> [YOUR INSTRUCTIONS]:
Sift the listing for lines that hold the string "resources" and pull them out.

> [ENTRIES SHOWN]:
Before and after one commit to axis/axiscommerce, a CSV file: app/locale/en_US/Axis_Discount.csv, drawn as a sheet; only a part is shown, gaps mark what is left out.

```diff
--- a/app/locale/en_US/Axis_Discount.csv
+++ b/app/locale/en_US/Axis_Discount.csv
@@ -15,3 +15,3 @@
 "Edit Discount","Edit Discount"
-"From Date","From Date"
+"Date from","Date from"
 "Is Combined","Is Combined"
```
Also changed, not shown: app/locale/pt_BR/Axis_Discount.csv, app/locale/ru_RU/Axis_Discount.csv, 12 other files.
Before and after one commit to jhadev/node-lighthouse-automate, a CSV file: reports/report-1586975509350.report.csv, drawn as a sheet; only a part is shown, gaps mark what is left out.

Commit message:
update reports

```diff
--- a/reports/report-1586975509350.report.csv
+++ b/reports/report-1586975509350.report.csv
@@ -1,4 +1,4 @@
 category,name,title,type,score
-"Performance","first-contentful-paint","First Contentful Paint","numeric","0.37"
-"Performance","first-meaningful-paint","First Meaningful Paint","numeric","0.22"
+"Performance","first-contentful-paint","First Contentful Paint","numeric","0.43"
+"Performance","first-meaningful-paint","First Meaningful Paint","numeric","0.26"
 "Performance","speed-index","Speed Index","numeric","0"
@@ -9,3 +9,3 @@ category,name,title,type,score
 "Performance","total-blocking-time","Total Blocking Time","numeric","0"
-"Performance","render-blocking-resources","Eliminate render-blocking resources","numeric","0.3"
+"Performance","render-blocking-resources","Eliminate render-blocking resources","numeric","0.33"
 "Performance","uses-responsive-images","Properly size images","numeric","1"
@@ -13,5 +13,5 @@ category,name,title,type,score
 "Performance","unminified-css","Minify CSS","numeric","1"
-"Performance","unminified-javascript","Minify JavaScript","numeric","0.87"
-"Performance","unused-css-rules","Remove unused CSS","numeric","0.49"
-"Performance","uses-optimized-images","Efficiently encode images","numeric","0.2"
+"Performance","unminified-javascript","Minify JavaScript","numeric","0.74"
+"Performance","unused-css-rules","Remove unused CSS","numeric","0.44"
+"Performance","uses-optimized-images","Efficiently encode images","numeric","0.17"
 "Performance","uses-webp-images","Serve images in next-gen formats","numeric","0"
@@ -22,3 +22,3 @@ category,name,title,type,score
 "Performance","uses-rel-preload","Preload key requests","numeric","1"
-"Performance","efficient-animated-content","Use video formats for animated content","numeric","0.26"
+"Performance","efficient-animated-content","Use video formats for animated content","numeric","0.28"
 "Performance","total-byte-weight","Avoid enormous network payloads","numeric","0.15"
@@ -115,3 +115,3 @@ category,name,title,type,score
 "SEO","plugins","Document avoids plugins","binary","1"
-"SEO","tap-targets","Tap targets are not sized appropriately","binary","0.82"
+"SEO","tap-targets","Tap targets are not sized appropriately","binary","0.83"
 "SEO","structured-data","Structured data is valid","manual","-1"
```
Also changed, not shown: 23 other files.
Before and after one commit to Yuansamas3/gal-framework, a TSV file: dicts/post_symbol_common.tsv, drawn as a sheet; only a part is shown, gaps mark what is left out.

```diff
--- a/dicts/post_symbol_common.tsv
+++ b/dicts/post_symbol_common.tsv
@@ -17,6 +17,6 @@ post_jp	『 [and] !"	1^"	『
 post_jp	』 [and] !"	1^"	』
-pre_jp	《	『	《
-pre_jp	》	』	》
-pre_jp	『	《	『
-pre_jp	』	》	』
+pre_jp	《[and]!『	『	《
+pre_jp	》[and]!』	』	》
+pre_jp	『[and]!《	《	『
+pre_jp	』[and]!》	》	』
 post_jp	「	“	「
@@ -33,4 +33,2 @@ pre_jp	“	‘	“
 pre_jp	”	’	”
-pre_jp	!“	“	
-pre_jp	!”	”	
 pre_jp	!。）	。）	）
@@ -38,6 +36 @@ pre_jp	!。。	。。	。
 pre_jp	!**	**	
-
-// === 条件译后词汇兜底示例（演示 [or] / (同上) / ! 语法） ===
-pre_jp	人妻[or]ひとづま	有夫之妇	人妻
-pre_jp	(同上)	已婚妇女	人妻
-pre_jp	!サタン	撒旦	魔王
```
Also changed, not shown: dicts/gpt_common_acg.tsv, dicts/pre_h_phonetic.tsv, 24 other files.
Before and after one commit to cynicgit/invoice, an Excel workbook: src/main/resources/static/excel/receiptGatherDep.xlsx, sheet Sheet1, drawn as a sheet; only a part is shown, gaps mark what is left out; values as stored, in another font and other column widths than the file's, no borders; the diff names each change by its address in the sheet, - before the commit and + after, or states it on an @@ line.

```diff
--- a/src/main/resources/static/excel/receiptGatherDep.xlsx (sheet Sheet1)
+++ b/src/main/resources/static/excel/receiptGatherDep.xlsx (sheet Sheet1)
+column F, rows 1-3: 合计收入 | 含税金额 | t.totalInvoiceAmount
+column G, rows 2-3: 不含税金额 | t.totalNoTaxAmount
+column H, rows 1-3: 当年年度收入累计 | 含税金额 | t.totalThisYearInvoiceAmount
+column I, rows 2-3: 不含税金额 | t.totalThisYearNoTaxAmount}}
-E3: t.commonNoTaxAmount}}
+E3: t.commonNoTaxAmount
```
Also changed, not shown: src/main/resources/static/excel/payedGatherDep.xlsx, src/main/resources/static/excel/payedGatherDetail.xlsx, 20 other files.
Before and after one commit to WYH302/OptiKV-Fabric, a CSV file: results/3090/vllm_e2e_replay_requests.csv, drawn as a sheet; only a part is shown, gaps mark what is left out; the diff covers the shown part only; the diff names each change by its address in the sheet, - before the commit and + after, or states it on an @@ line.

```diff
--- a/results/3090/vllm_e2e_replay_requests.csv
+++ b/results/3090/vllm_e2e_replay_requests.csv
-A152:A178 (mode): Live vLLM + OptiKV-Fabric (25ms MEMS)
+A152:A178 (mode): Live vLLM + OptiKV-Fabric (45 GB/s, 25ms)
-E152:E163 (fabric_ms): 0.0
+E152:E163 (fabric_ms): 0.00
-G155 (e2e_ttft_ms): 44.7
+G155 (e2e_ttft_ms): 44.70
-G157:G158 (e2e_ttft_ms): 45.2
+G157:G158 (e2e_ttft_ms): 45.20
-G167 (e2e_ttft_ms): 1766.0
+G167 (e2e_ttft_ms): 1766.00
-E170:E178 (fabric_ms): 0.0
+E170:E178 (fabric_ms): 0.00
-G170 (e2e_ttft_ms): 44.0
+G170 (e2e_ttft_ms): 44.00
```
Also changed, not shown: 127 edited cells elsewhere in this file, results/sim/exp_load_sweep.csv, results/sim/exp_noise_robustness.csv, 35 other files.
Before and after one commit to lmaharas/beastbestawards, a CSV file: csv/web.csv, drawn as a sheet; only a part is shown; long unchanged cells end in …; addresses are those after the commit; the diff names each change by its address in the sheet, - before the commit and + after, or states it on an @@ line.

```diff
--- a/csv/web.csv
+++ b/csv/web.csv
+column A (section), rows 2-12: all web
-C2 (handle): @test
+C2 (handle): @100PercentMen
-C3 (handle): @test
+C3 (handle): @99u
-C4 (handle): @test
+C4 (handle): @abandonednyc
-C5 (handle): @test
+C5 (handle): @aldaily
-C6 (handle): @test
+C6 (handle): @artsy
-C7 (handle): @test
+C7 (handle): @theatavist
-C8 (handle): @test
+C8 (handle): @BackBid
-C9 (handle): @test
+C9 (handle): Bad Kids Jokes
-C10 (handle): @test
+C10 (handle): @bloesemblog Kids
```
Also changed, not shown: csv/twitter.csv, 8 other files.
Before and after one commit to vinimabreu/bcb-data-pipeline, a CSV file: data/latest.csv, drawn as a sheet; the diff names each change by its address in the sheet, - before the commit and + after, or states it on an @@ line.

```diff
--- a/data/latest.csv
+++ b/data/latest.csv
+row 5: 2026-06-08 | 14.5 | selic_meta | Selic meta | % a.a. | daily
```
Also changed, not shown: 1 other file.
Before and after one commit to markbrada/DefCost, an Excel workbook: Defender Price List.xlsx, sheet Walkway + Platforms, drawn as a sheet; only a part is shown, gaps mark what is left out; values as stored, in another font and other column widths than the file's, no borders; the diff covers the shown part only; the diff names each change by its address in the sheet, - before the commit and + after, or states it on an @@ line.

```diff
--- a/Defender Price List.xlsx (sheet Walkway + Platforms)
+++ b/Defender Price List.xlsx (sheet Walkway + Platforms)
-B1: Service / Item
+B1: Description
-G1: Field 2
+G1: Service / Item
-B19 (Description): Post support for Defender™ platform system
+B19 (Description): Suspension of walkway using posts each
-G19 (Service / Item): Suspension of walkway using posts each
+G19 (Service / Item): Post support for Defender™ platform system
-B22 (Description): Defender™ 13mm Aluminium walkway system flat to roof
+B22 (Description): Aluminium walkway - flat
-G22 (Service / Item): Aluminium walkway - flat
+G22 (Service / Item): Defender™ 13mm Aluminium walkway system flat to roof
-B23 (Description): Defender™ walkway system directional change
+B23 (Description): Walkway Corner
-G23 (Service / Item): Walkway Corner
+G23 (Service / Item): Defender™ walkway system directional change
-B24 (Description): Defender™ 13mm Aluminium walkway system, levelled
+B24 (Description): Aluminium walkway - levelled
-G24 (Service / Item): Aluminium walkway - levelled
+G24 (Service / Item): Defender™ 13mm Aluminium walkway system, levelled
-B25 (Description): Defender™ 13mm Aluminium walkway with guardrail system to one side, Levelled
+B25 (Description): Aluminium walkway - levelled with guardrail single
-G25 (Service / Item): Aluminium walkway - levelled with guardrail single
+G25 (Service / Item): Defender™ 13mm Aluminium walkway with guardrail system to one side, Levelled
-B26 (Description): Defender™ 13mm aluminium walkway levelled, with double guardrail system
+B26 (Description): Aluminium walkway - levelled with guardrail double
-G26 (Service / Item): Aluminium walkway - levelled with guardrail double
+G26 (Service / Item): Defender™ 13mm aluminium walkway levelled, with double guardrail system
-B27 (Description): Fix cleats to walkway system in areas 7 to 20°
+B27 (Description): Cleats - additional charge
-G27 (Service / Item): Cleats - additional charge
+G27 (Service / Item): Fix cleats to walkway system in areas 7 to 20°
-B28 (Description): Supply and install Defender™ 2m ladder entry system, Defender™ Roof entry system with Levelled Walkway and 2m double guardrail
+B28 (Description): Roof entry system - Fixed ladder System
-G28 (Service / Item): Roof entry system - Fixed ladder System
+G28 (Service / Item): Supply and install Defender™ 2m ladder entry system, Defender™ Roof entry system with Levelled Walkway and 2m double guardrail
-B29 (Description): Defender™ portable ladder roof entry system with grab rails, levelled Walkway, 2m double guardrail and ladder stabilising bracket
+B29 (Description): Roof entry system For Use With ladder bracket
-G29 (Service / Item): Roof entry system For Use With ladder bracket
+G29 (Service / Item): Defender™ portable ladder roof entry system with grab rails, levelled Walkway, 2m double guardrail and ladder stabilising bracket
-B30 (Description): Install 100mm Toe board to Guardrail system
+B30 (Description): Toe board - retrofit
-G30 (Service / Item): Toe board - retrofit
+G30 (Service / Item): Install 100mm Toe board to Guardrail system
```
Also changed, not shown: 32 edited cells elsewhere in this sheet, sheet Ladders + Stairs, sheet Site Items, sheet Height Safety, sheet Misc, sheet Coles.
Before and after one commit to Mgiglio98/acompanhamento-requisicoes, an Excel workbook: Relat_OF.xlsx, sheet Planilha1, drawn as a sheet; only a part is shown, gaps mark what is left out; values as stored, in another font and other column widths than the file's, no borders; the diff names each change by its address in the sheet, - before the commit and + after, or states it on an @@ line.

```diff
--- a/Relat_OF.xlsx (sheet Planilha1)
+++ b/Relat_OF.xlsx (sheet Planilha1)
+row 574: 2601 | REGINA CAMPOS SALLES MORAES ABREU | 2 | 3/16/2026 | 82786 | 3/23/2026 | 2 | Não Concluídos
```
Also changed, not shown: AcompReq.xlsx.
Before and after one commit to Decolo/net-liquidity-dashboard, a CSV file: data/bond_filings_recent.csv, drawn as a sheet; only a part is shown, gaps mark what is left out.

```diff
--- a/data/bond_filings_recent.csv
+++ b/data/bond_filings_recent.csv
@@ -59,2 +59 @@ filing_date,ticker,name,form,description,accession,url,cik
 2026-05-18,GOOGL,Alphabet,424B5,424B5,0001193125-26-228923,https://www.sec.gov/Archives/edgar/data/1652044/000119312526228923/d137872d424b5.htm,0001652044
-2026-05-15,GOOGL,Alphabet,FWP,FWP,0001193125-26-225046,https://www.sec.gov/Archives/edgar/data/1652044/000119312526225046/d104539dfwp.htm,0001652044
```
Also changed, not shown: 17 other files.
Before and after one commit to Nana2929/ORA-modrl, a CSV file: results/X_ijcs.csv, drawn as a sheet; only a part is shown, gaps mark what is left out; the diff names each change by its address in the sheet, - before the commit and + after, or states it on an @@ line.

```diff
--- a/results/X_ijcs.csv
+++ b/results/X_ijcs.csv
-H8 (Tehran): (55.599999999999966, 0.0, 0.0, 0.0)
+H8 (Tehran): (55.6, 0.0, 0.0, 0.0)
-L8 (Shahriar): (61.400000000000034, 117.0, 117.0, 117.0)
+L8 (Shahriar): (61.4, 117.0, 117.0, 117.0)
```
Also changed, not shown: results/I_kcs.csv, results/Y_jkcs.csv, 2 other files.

> [RESULT]:
-"Performance","render-blocking-resources","Eliminate render-blocking resources","numeric","0.3"
+"Performance","render-blocking-resources","Eliminate render-blocking resources","numeric","0.33"
Before and after one commit to cynicgit/invoice, an Excel workbook: src/main/resources/static/excel/receiptGatherDep.xlsx, sheet Sheet1, drawn as a sheet; only a part is shown, gaps mark what is left out; values as stored, in another font and other column widths than the file's, no borders; the diff names each change by its address in the sheet, - before the commit and + after, or states it on an @@ line.
--- a/src/main/resources/static/excel/receiptGatherDep.xlsx (sheet Sheet1)
+++ b/src/main/resources/static/excel/receiptGatherDep.xlsx (sheet Sheet1)
Also changed, not shown: src/main/resources/static/excel/payedGatherDep.xlsx, src/main/resources/static/excel/payedGatherDetail.xlsx, 20 other files.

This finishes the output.